Kalekoy from the Castle in Kekova
Kekova, on the southern coast of Turkey, is an area rich with ruins of ancient civilizations and is a true yacht charter itinerary highlight on a crewed yacht charter along the southern coast of Turkey. Visiting Kekova Island and the Kekova area offers the very essence of a crewed yacht charter experience when cruising along the southern coast of Turkey for here you are able to see the remnants of the ancient civilizations up front and personal; walk on the ancient stairways carved into the shoreline, walk on beaches with ancient ruins, and snorkel over sunken harbor ruins, all while enjoying the beautiful crystal clear blue green waters and various anchorages of Kekova and Kekova Island on a crewed yacht charter along the southern coast of Turkey.
Kekova area – Lycian Sarcophogi close up
Kekova Island sits just off of the mainland creating a bay between the island and the mainland and the bay is home to numerous islets. Kekova Island and the islets are thought to have been created in the 2nd century AD, when earthquakes dropped much of the land between the remaining mainland and Kekova Island into the sea, submerging whole settled areas. The new islets and Kekova Island were rebuilt after the earthquakes, over and around the ruins remaining and the area flourished once again until the Arab invasions in the 7th century AD. Traveling by boat became the best way to link the new settled land areas together and remains the best way today, with this ancient area best explored by sea from your charter yacht or charter yacht tender.
Anchor and visit Tersane Bay on Kekova Island by ship’s tender and see the now collapsed apse of a Byzantine church littering the beach, while on either side, ruins of ancient buildings tumble into the surrounding waters. Back walls of buildings were carved into the soft limestone rock of the island and surrounding areas, with the other three walls built of stone on stone foundations radiating out of the carved back walls. Most of the once harbor front foundations are under water today. This was an extensively settled area and there are many of these carved back walls to be seen in the rocky landscape right along the shore today. And there are many rock foundations to be seen in the waters below from the ship’s tender or, if allowed, to be seen by swimming in the refreshing waters and snorkeling over the remnants of these ancient civilizations.
Kekova – Kalekoy Harbor
Throughout this area, the inland side of Kekova Island is where the largest amount of the ancient ruins can be seen today. Cruise down the length of the inland side of Kekova Island from one end to the other to grasp the extent of this ancient settlement. This area is believed to originally have been part of the ancient town of Dochiste, which was destroyed during the earthquakes, and subsequently over the next centuries settlements were rebuilt on remaining bits of land and the mainland. Use the hull of the ship’s tender to fan over the water’s surface to create a “window” for a look at the foundation ruins below for a glimpse of the remains of the ancient harbor front, quays, and mooring stones, for this is an area where the submerged antiquities are protected from swimmers and snorkelers. Look closely and you may see terra cotta shards of amphorae’s, roofing tiles, and sewer and water pipes, all bits of everyday living left behind from life in these ancient cities.

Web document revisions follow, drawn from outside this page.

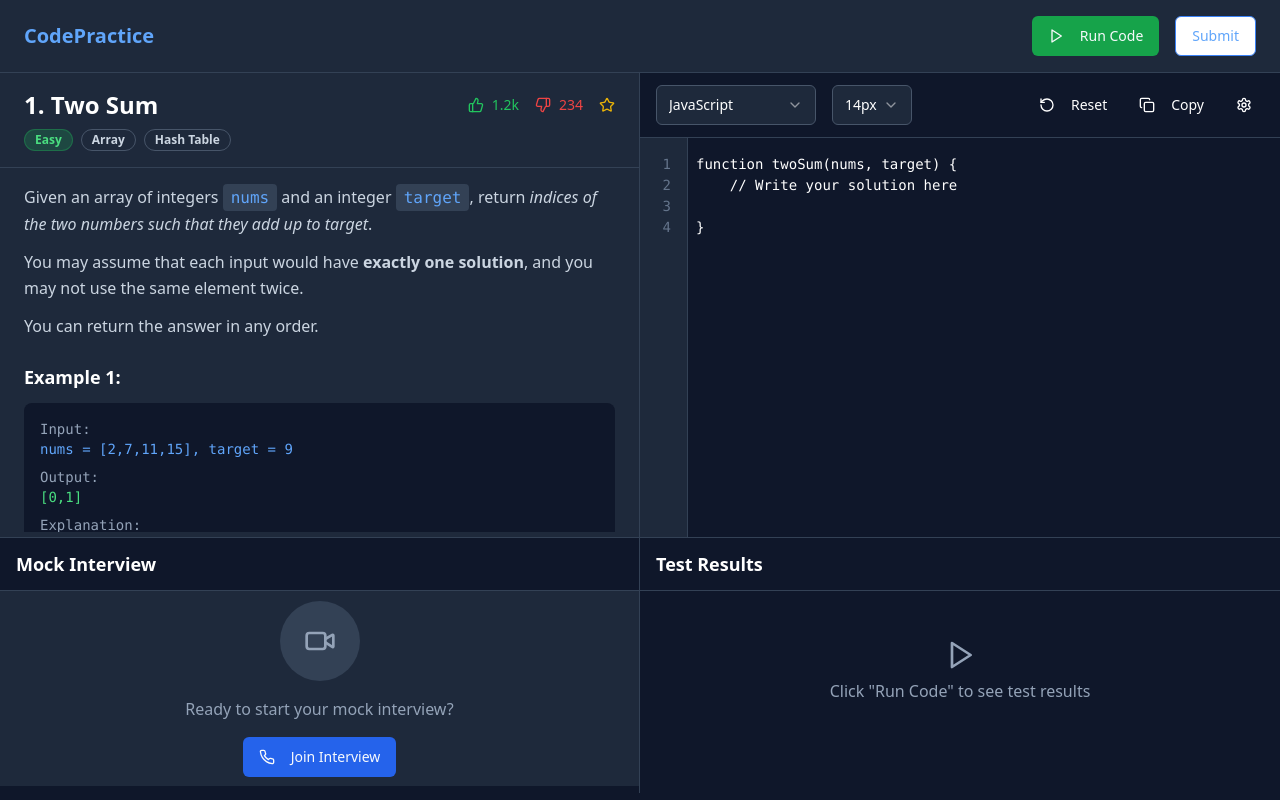
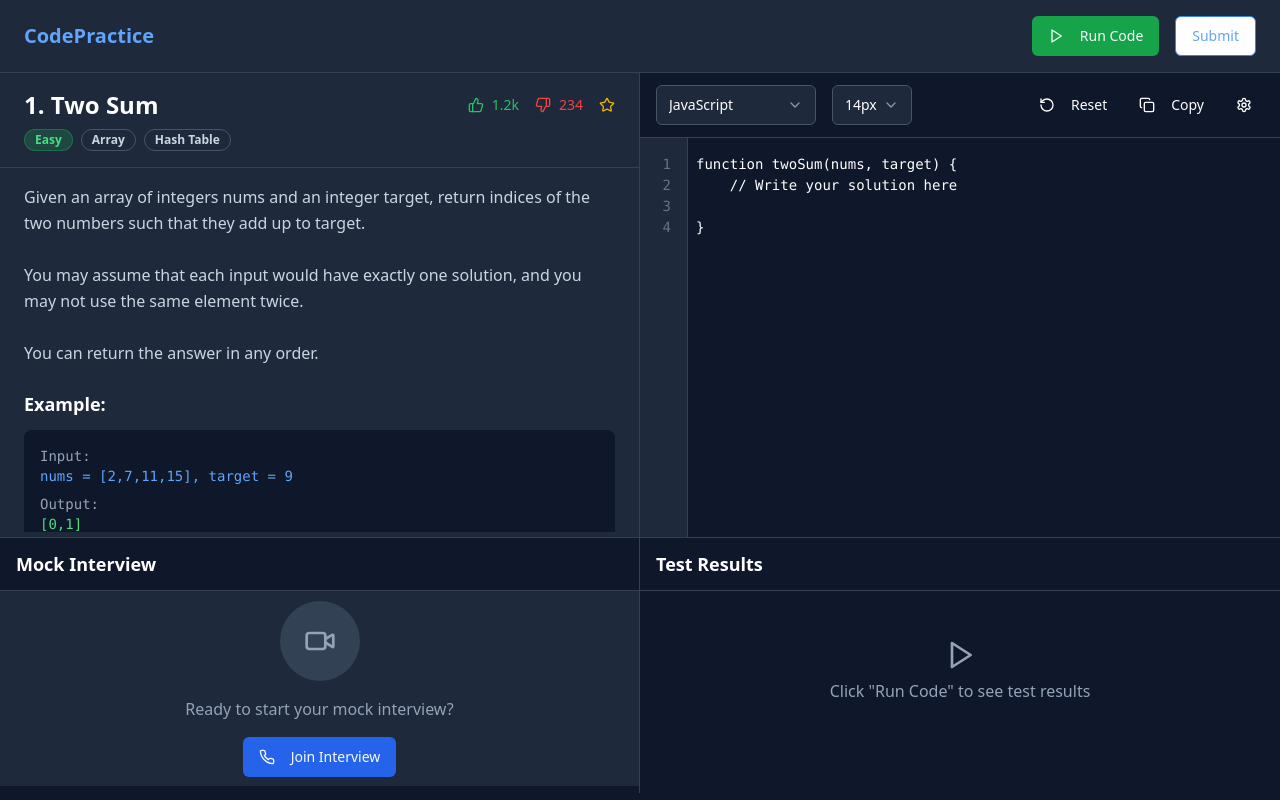
Before and after one commit to ashis-Nayak-13/stream-code-solve, a React (Vite) app: page / in a window 1280 px wide. Built offline with nearby package versions, Linux system fonts and the light colour scheme.

Commit message:
Feat: Implement question data display
Integrate JSON data for question details into the QuestionPanel component.

```diff
--- a/src/components/QuestionPanel.tsx
+++ b/src/components/QuestionPanel.tsx
@@ -3,12 +3,43 @@ import { Badge } from '@/components/ui/badge';
 import { ScrollArea } from '@/components/ui/scroll-area';
 import { ThumbsUp, ThumbsDown, Star } from 'lucide-react';
 
-const QuestionPanel = () => {
+interface QuestionData {
+  questionId: number;
+  questionTitle: string;
+  questionDescription: string;
+  constraints: string[];
+  example: {
+    input: string;
+    output: string;
+  };
+  hints: string[];
+  tags: string[];
+  difficulty: string;
+}
+
+interface QuestionPanelProps {
+  questionData: QuestionData;
+}
+
+const QuestionPanel = ({ questionData }: QuestionPanelProps) => {
+  const getDifficultyColor = (difficulty: string) => {
+    switch (difficulty.toLowerCase()) {
+      case 'easy':
+        return 'bg-green-500/20 text-green-400 border-green-500/30';
+      case 'medium':
+        return 'bg-yellow-500/20 text-yellow-400 border-yellow-500/30';
+      case 'hard':
+        return 'bg-red-500/20 text-red-400 border-red-500/30';
+      default:
+        return 'bg-slate-500/20 text-slate-400 border-slate-500/30';
+    }
+  };
+
   return (
     <div className="h-full bg-slate-800">
       <div className="border-b border-slate-700 px-6 py-4">
         <div className="flex items-center justify-between mb-2">
-          <h2 className="text-2xl font-bold">1. Two Sum</h2>
+          <h2 className="text-2xl font-bold">{questionData.questionId}. {questionData.questionTitle}</h2>
           <div className="flex items-center gap-2">
             <ThumbsUp className="w-4 h-4 text-green-500" />
             <span className="text-sm text-green-500">1.2k</span>
@@ -18,57 +49,50 @@ const QuestionPanel = () => {
           </div>
         </div>
         <div className="flex gap-2">
-          <Badge className="bg-green-500/20 text-green-400 border-green-500/30">Easy</Badge>
-          <Badge variant="outline" className="border-slate-600 text-slate-300">Array</Badge>
-          <Badge variant="outline" className="border-slate-600 text-slate-300">Hash Table</Badge>
+          <Badge className={getDifficultyColor(questionData.difficulty)}>{questionData.difficulty}</Badge>
+          {questionData.tags.map((tag, index) => (
+            <Badge key={index} variant="outline" className="border-slate-600 text-slate-300">{tag}</Badge>
+          ))}
         </div>
       </div>
 
       <ScrollArea className="h-[calc(100%-100px)]">
         <div className="px-6 py-4 space-y-6">
           <div>
-            <p className="text-slate-300 leading-relaxed">
-              Given an array of integers <code className="bg-slate-700 px-2 py-1 rounded text-blue-400">nums</code> and an integer <code className="bg-slate-700 px-2 py-1 rounded text-blue-400">target</code>, return <em>indices of the two numbers such that they add up to target</em>.
-            </p>
-            <p className="text-slate-300 leading-relaxed mt-3">
-              You may assume that each input would have <strong>exactly one solution</strong>, and you may not use the same element twice.
-            </p>
-            <p className="text-slate-300 leading-relaxed mt-3">
-              You can return the answer in any order.
+            <p className="text-slate-300 leading-relaxed whitespace-pre-line">
+              {questionData.questionDescription}
             </p>
           </div>
 
           <div>
-            <h3 className="text-lg font-semibold mb-3">Example 1:</h3>
+            <h3 className="text-lg font-semibold mb-3">Example:</h3>
             <div className="bg-slate-900 rounded-lg p-4 font-mono text-sm">
               <div className="text-slate-400">Input:</div>
-              <div className="text-blue-400">nums = [2,7,11,15], target = 9</div>
+              <div className="text-blue-400">{questionData.example.input}</div>
               <div className="text-slate-400 mt-2">Output:</div>
-              <div className="text-green-400">[0,1]</div>
-              <div className="text-slate-400 mt-2">Explanation:</div>
-              <div className="text-slate-300">Because nums[0] + nums[1] == 9, we return [0, 1].</div>
-            </div>
-          </div>
-
-          <div>
-            <h3 className="text-lg font-semibold mb-3">Example 2:</h3>
-            <div className="bg-slate-900 rounded-lg p-4 font-mono text-sm">
-              <div className="text-slate-400">Input:</div>
-              <div className="text-blue-400">nums = [3,2,4], target = 6</div>
-              <div className="text-slate-400 mt-2">Output:</div>
-              <div className="text-green-400">[1,2]</div>
+              <div className="text-green-400">{questionData.example.output}</div>
             </div>
           </div>
 
           <div>
             <h3 className="text-lg font-semibold mb-3">Constraints:</h3>
             <ul className="text-slate-300 space-y-1 list-disc list-inside">
-              <li><code className="bg-slate-700 px-2 py-1 rounded text-blue-400">2 ≤ nums.length ≤ 10⁴</code></li>
-              <li><code className="bg-slate-700 px-2 py-1 rounded text-blue-400">-10⁹ ≤ nums[i] ≤ 10⁹</code></li>
-              <li><code className="bg-slate-700 px-2 py-1 rounded text-blue-400">-10⁹ ≤ target ≤ 10⁹</code></li>
-              <li><strong>Only one valid answer exists.</strong></li>
+              {questionData.constraints.map((constraint, index) => (
+                <li key={index}><code className="bg-slate-700 px-2 py-1 rounded text-blue-400">{constraint}</code></li>
+              ))}
             </ul>
           </div>
+
+          {questionData.hints.length > 0 && (
+            <div>
+              <h3 className="text-lg font-semibold mb-3">Hints:</h3>
+              <ul className="text-slate-300 space-y-2 list-decimal list-inside">
+                {questionData.hints.map((hint, index) => (
+                  <li key={index}>{hint}</li>
+                ))}
+              </ul>
+            </div>
+          )}
         </div>
       </ScrollArea>
     </div>
--- a/src/pages/Index.tsx
+++ b/src/pages/Index.tsx
@@ -23,6 +23,30 @@ const Index = () => {
   const [testResults, setTestResults] = useState<TestCase[]>([]);
   const [isRunning, setIsRunning] = useState(false);
   const [language, setLanguage] = useState('javascript');
+
+  // Sample question data
+  const questionData = {
+    questionId: 1,
+    questionTitle: "Two Sum",
+    questionDescription: "Given an array of integers nums and an integer target, return indices of the two numbers such that they add up to target.\n\nYou may assume that each input would have exactly one solution, and you may not use the same element twice.\n\nYou can return the answer in any order.",
+    constraints: [
+      "2 ≤ nums.length ≤ 10⁴",
+      "-10⁹ ≤ nums[i] ≤ 10⁹",
+      "-10⁹ ≤ target ≤ 10⁹",
+      "Only one valid answer exists."
+    ],
+    example: {
+      input: "nums = [2,7,11,15], target = 9",
+      output: "[0,1]"
+    },
+    hints: [
+      "A really brute force way would be to search for all possible pairs of numbers but that would be too slow. Again, it's best to try out brute force solutions for just for completeness. It is from these brute force solutions that you can come up with optimizations.",
+      "So, if we fix one of the numbers, say x, we have to scan the entire array to find the next number y which is value - x where value is the input parameter. Can we change our array somehow so that this search becomes faster?",
+      "The second train of thought is, without changing the array, can we use additional space somehow? Like maybe a hash map to speed up the search?"
+    ],
+    tags: ["Array", "Hash Table"],
+    difficulty: "Easy"
+  };
 
   const handleRunCode = () => {
     setIsRunning(true);
@@ -91,7 +115,7 @@ const Index = () => {
         <div className="w-1/2 border-r border-slate-700 flex flex-col">
           {/* Question Panel */}
           <div className="flex-1 overflow-hidden">
-            <QuestionPanel />
+            <QuestionPanel questionData={questionData} />
           </div>
 
           {/* Video Interview Section */}
```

Kekova- Kalekoy Castle Walls
The remains of what was thought to be Teimiussa is to the east of Ucagiz today in the Kekova area along the mainland side of the bay. The most extraordinary remnants of this city now are a large cluster of Lycian style sarcophagi that are grouped together along the shoreline on a bit of land sloping away from the water. Many of the sarcophagi bear Hellenistic and Roman dates, suggesting once again that while different rulers conquered this area through the centuries, that aspects of the Lycian culture were continued to have been honored.
Kekova Island from Kalekoy Castle
Across the bay, Kalekoy sits on the ancient ruins of Simena on a small islet capped by the remains of a fortress with crenellated walls. Right in the small village harbor a Lycian style sarcophagus peaks up through the water’s surface creating a lovely and unique photo opportunity. Go ashore in Kalekoy and hike up to the fortress. Close by are the remains of a Roman bath and up next to the entrance of the fortress are the remains of a temple and stoa. The jewel of the area lies inside the fortress; a tiny amphitheater carved into the hillside that seated only 300 people around which the fortress was built. The tiny size of the amphitheater suggests that ancient Simena was a small village. Also inside the fortress are several Lycian temple cliff side tombs. And from inside the fortress is a terrific view of Kekova Bay, Kekova Island and the surrounding area.
Several days can be easily spent in this area while on a crewed yacht charter. And a crewed yacht charter is probably the best way to truly see and enjoy this fantastic area with centuries of ruins from a vast number of civilizations jumbled on top of one another on land, and strewn across the bottom under the water of Kekova Bay. The blend of centuries of history with various important civilizations so evident, the uniqueness of submerged ruins in crystal clear beautiful waters, and extensive landside ruins everywhere creates a truly extraordinary area to visit while on a crewed yacht charter on the southern coast of Turkey.